● Dataset
- - - - - - -
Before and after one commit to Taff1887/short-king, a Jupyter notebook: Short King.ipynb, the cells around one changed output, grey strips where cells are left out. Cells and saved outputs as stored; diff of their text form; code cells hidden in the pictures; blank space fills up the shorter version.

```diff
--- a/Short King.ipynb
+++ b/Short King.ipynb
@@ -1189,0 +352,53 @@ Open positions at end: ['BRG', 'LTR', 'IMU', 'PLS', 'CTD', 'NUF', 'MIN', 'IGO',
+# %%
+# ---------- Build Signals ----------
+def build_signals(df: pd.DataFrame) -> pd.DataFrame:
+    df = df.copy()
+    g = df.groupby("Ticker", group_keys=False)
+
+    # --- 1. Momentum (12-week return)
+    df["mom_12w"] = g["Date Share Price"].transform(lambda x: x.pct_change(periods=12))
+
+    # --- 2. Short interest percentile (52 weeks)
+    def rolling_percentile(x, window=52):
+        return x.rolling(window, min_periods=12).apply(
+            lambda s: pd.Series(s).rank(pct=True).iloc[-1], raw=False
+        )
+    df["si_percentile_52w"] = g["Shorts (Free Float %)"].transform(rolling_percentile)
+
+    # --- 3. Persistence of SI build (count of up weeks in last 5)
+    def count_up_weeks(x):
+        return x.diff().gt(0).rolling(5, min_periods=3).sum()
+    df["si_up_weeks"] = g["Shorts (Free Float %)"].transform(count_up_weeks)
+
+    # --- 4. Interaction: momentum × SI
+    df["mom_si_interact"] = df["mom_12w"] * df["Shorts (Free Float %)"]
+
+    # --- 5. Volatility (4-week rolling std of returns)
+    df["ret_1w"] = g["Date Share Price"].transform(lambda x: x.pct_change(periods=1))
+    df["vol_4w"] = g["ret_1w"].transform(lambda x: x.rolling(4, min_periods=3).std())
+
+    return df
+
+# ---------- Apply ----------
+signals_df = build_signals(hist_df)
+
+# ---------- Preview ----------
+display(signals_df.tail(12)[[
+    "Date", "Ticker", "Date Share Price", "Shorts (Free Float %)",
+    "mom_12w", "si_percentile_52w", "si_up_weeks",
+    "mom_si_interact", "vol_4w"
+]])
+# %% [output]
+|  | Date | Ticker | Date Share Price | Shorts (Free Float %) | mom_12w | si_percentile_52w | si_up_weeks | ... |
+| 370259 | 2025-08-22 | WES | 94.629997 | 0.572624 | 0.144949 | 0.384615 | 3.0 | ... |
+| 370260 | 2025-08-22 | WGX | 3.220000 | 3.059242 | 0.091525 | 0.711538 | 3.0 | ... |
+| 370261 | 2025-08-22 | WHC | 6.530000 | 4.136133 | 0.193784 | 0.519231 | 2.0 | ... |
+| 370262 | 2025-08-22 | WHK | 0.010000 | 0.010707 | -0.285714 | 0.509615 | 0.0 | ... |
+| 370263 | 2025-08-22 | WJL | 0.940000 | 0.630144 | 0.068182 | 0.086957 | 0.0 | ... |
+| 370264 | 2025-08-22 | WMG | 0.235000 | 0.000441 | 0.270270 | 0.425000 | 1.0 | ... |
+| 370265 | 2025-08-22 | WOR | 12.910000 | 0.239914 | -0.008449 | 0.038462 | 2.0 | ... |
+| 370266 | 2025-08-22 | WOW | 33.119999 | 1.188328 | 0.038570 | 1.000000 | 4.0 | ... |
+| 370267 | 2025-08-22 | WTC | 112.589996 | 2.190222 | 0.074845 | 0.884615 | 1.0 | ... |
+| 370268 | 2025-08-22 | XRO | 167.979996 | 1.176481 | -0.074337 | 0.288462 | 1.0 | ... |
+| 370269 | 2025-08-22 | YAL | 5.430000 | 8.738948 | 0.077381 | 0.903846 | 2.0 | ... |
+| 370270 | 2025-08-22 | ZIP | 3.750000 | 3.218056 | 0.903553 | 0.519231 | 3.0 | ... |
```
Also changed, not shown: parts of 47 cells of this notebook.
- - - - - - -
● What you need to do
Looking only at the data above, say how many of its lines contain the string "Share", and nothing more.

● Answer space
4